This particular action became an issue for debate in the whole of the region. It was the lead story of the Tribune under the title, Fani disappears as Gov approaches (March 23, 1961) and various commentators expressed their disgusts at this rudeness of Fani Kayode, one of the subjects of the monarch. The Action Group Member for Remo North, Mr. J. Olu Awopeju, in the report, had said that the action of the Leader of Opposition was an assault on, not only the Governor-General but the whole House of Assembly. Chief J. A. O. Odebiyi, Leader of the House and Finance Minister, on his own, said the behaviour of Fani Kayode was a challenge to the constitution as the Governor was a representative of the Queen and “everybody is in honour bound to give him his due respect.” Akintola, the Premier himself lampooned this ‘disrespectfulness’ of the Opposition Leader (a man he was to later work with). Akintola said he was “disturbed to observe at this historic session, the unfortunate insult passed on our Governor.”
This “rudeness” later attracted a front page editorial comment by the Tribune edition of the same day entitled, Political incivility where the newspaper called for a “very strong censure” for this “act of discourtesy” which it said was symptomatic of “an ominous future for parliamentary democracy in the country.” It continued: “In addition, Sir Adesoji is the Queen’s representative in Western Nigeria. Mr. Fani-Kayode is a Queen’s Counsel. And it is hard to believe that Mr. Fani-Kayode did not know the full implications of his behaviour. At least, he should know that any disrespect shown to the Governor is also reflected on the Queen who is the Head of the Commonwealth. Indeed, Sir Adesoji did not deserve to be disrespected. As the traditional head of Ife, Mr. Fani-Kayode, who hails from that ancient city, owes him every respect and obeisance due from a loyal subject. But by his action, the legislator has committed an unpardonable rape on the traditions of the people.”
Six days after, however, the barrage of media hype of his ‘incivility’ to the Governor forced Fani-Kayode to explain his role in the elopement saga. He claimed that the Western Region Government had not “the slightest courtesy” to invite him to the function and the opposition, which he headed, felt slighted by this governmental behaviour. As such, he had to excuse himself from meeting the VIPs and the Governor. The Tribune could not be placated by this explanation and went to town with another editorial comment with the title, Fairy tale, vilifying this reply by the NCNC Opposition Leader, a rationalization which it called a “concocted after-thought” and a “puerile defence of a serious charge,” reasoning that Fani-Kayode “deliberately snubbed the Governor” and as such, deserved “serious strictures.”

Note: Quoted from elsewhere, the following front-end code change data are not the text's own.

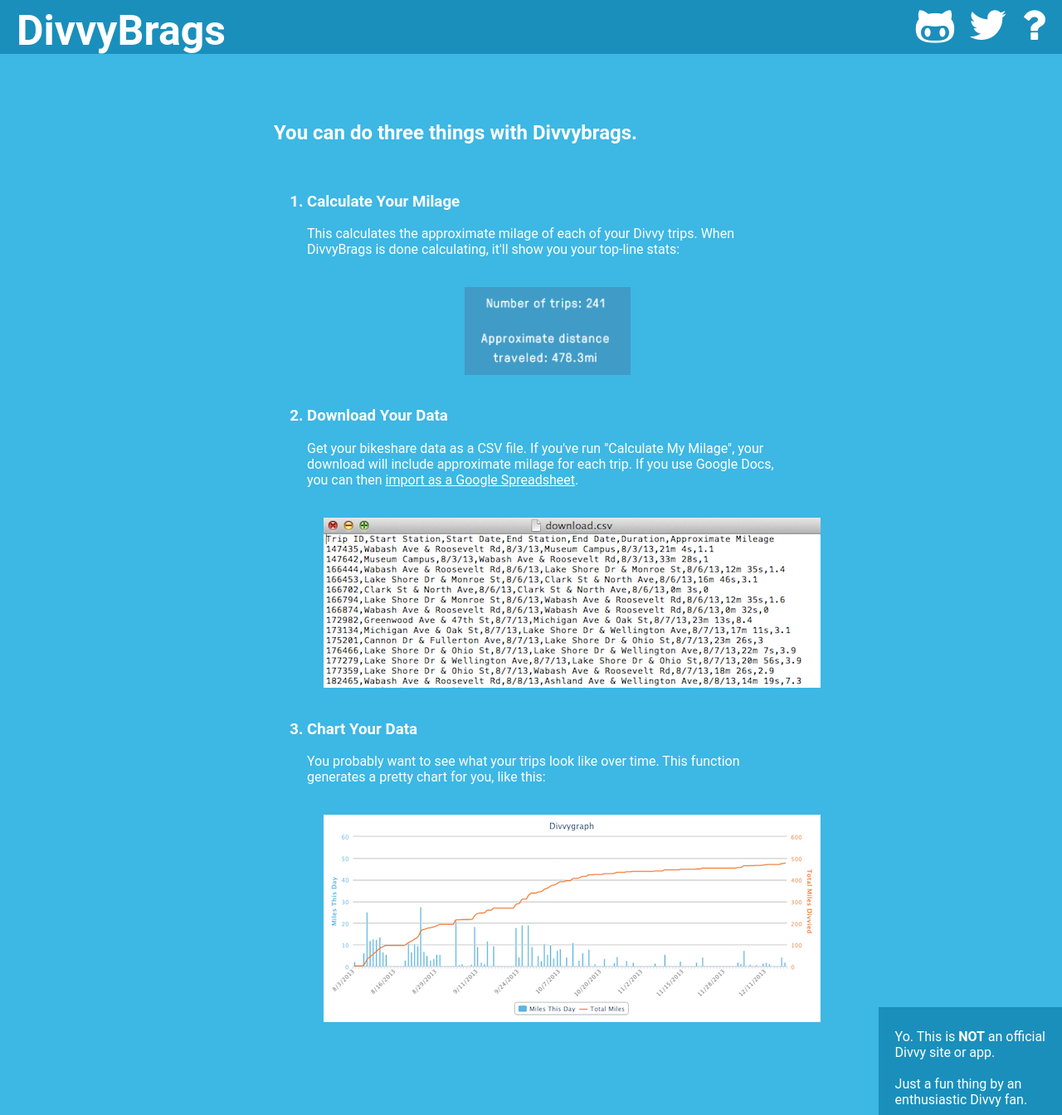
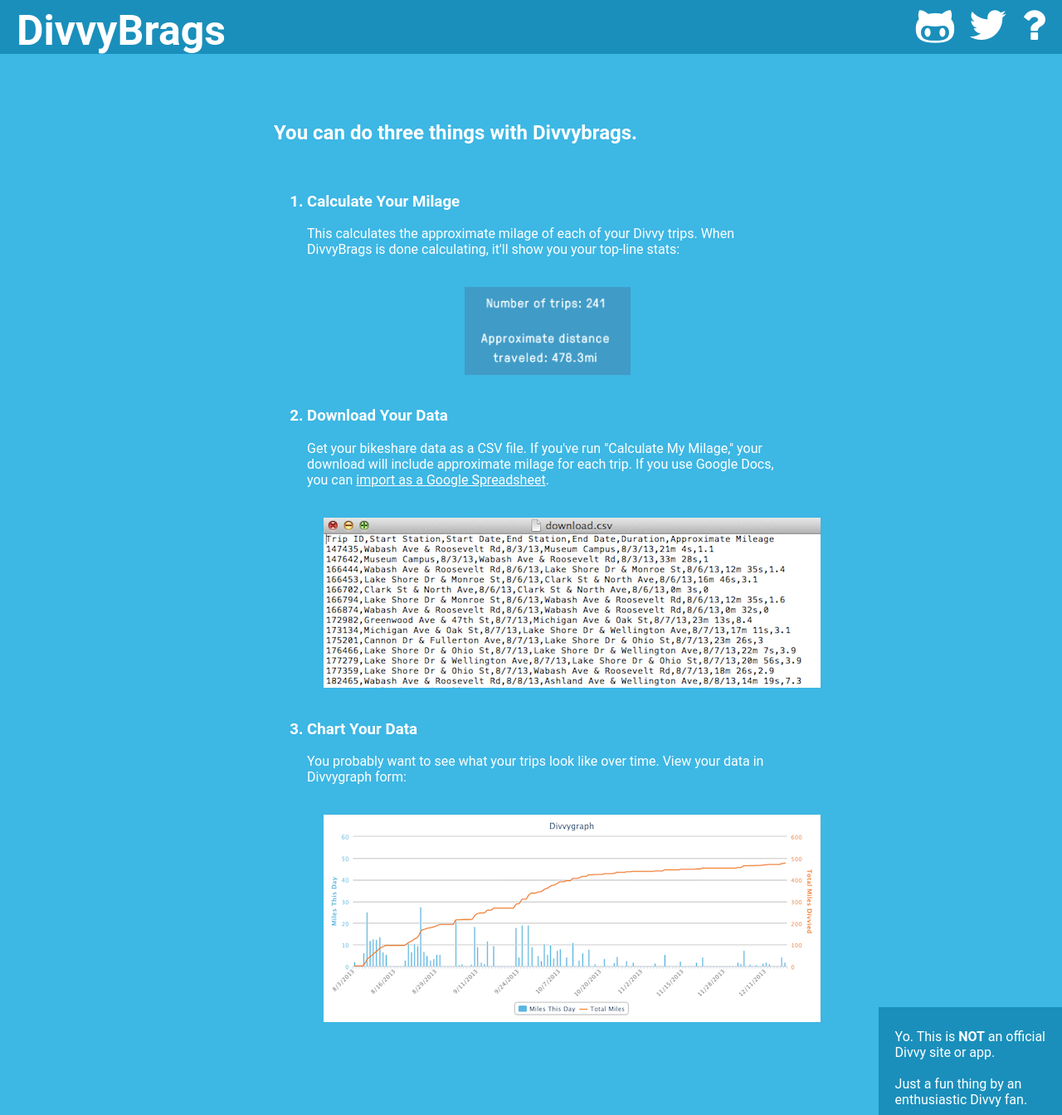
Before and after one commit to alexsoble/divvybrags-static, a Jekyll site: the page built from examples/index.html, in a window 1280 px wide and 1344 px high. Shown: the whole window at 83% size. Built offline with Jekyll 4.4.1, drawn with Linux system fonts in a browser that asks for light colours; nearby versions of some CDN libraries; Markdown is read by kramdown in place of the engine named in the settings.

Commit message:
copyedits

```diff
--- a/_layouts/default.html
+++ b/_layouts/default.html
@@ -27,6 +27,8 @@
 
         {{ content }}
 
+      <br/>
+      <br/>
         <div id='footer' class='sticky'>
           <p id='footer-text'>Yo. This is <strong>NOT</strong> an official<br> Divvy site or app.
             <br><br>
--- a/examples/index.html
+++ b/examples/index.html
@@ -18,14 +18,14 @@
       <li>
         Download Your Data
       </h3>
-      <p>Get your bikeshare data as a CSV file. If you've run "Calculate My Milage", your download will include approximate milage  for each trip. If you use Google Docs, you can then <a href="https://support.google.com/drive/answer/40608?hl=en">import as a Google Spreadsheet</a>.</p>
+      <p>Get your bikeshare data as a CSV file. If you've run "Calculate My Milage," your download will include approximate milage for each trip. If you use Google Docs, you can <a href="https://support.google.com/drive/answer/40608?hl=en">import as a Google Spreadsheet</a>.</p>
       <img src="../assets/csv.png">
     </li>
     <h3>
       <li>
         Chart Your Data
       </h3>
-      <p>You probably want to see what your trips look like over time. This function generates a pretty chart for you, like this:</p>
+      <p>You probably want to see what your trips look like over time. View your data in Divvygraph form:</p>
       <img src="../assets/divvygraph.png">
     </li>
   </ol>
--- a/faq/index.html
+++ b/faq/index.html
@@ -17,13 +17,13 @@
       <li>
         Can you tell me about some excellent people who helped make DivvyBrags?
       </h3>
-      <p>Why, certainly. <a href="https://github.com/tothebeat">Nick Bennett</a> wrote super-slick Python scripts to find distances between Divvy stations. The good folks at the <a href="http://www.smartchicagocollaborative.org/">Smart Chicago Collaborative</a> lent us their Google Maps for Businesses license. Drew Huening had the idea for a browser extension. Hunter Owens and Dan Gohlke gave great advice. <a href="https://twitter.com/iandees">Ian Dees</a> wrote the first scraping tool for the Divvy website. Last but not least, the Divvy team (a.) took the time to review this app and (b.) built a great bikeshare system for Chicago.</p>
+      <p>Why, certainly. <a href="https://github.com/tothebeat">Nick Bennett</a> wrote super-slick Python scripts to find distances between Divvy stations. The good folks at the <a href="http://www.smartchicagocollaborative.org/">Smart Chicago Collaborative</a> lent us their Google Maps for Business license. Drew Huening had the idea for a browser extension. Hunter Owens and Dan Gohlke gave great advice. <a href="https://twitter.com/iandees">Ian Dees</a> wrote the first scraping tool for the Divvy website. Last but not least, the Divvy team (a.) took the time to review this app and (b.) built a great bikeshare system for Chicago.</p>
     </li>
     <h3>
       <li>
         How does DivvyBrags work?
       </h3>
-      <p>For each trip, DivvyBrags finds the cycling distance from Station A to Station B as measured by the <a href='https://developers.google.com/maps/documentation/distancematrix/'>Google Distance Matrix API</a> (bicycling mode). The assumption is that you're using DivvyBikes to travel from station to station. It's actually providing a lower bound for your milage &mdash; if you check a bike out at Station A, bike around for 20 minutes, and then check it back in at Station A, your DivvyBrag milage count doesn't increase.</p>
+      <p>For each trip, DivvyBrags finds the distance from Station A to Station B as measured by the <a href='https://developers.google.com/maps/documentation/distancematrix/'>Google Distance Matrix API</a> (cycling mode). The assumption is that you're using Divvy bikes to travel from station to station. DivvyBrags is actually providing a lower bound of sorts for your milage &mdash; if you check a bike out at Station A, bike around for 20 minutes, and then check it back in at Station A, your DivvyBrags milage count doesn't increase.</p>
     </li>
     <h3>
       <li>
--- a/index.html
+++ b/index.html
@@ -21,6 +21,7 @@
   <br/><br/>
   <span style="margin-left: 100px;">Enjoy!</span>
   <br/>
+  <br/>
   <span style="margin-left: 120px;">&mdash; Alex (<a href="https://twitter.com/alexsoble">@alexsoble</a>)</span>
   <br/><br/>
   <p><span class="bigger-text">P.S.</span> Like DivvyBrags? Pay it forward by making a donation to <a href="https://www.activetrans.org/donate">The Active Transit Alliance</a> or <a href="http://chi.streetsblog.org/2013/12/19/donate-to-streetsblog-chicago-for-a-chance-to-win-a-sleek-new-lock/">Streetsblog Chicago</a>.</p>
```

Oba Aderemi, the Governor-General, in the early hours of May 29, 1962, was however unceremoniously and humiliatingly forced to evacuate his belongings and vacate his official residence as a result of the State of Emergency Orders by the Northern People’s Congress (NPC) government, in apparent collusion with the Akintola government of the Western Region. Some people reasoned that this incivility of the powers-that-be against the spiritual head of the Yoruba people, forcing him to leave his abode that unceremoniously, was responsible for the calamity that befell Nigeria in January, 1966, a calamity from which Nigeria has since not recovered.
Festus Adedayo is an Ibadan-based journalist.